**WORK TO BE COMPLETED**
The lines you return must be all those in the data that hold the string "maps".

START EXERCISE MATERIAL

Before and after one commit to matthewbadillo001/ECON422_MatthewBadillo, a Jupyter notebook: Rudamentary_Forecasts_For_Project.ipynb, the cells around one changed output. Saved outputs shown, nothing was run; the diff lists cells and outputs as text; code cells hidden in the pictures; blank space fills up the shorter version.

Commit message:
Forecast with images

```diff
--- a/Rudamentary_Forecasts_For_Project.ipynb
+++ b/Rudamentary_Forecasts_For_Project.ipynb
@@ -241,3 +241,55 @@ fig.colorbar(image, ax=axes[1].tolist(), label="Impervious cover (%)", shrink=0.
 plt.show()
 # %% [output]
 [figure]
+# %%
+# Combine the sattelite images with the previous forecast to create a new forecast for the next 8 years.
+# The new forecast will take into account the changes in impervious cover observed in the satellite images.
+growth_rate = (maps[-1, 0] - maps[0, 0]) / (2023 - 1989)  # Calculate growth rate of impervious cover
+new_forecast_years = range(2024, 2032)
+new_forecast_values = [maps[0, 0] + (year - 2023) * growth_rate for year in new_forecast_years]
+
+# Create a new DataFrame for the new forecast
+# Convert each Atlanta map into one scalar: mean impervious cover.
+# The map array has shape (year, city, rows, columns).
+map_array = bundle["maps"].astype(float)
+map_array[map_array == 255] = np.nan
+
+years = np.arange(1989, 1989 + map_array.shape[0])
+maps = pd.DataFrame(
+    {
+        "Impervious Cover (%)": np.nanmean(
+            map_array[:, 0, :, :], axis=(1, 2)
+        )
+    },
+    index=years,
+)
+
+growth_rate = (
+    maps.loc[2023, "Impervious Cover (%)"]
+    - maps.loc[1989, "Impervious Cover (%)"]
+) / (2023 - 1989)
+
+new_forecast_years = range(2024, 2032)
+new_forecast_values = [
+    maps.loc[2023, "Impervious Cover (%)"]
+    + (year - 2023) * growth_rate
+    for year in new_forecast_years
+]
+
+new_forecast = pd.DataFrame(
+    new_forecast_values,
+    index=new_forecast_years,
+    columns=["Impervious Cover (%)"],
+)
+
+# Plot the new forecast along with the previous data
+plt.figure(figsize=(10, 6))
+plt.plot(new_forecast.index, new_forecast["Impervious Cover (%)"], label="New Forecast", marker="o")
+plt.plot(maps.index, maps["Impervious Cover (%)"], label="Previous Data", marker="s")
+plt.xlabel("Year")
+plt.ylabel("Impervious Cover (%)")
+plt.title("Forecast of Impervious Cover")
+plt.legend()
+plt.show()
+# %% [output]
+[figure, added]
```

END EXERCISE MATERIAL

**YOUR RESPONSE**
+growth_rate = (maps[-1, 0] - maps[0, 0]) / (2023 - 1989)  # Calculate growth rate of impervious cover
+new_forecast_values = [maps[0, 0] + (year - 2023) * growth_rate for year in new_forecast_years]
+map_array = bundle["maps"].astype(float)
+maps = pd.DataFrame(
+    maps.loc[2023, "Impervious Cover (%)"]
+    - maps.loc[1989, "Impervious Cover (%)"]
+    maps.loc[2023, "Impervious Cover (%)"]
+plt.plot(maps.index, maps["Impervious Cover (%)"], label="Previous Data", marker="s")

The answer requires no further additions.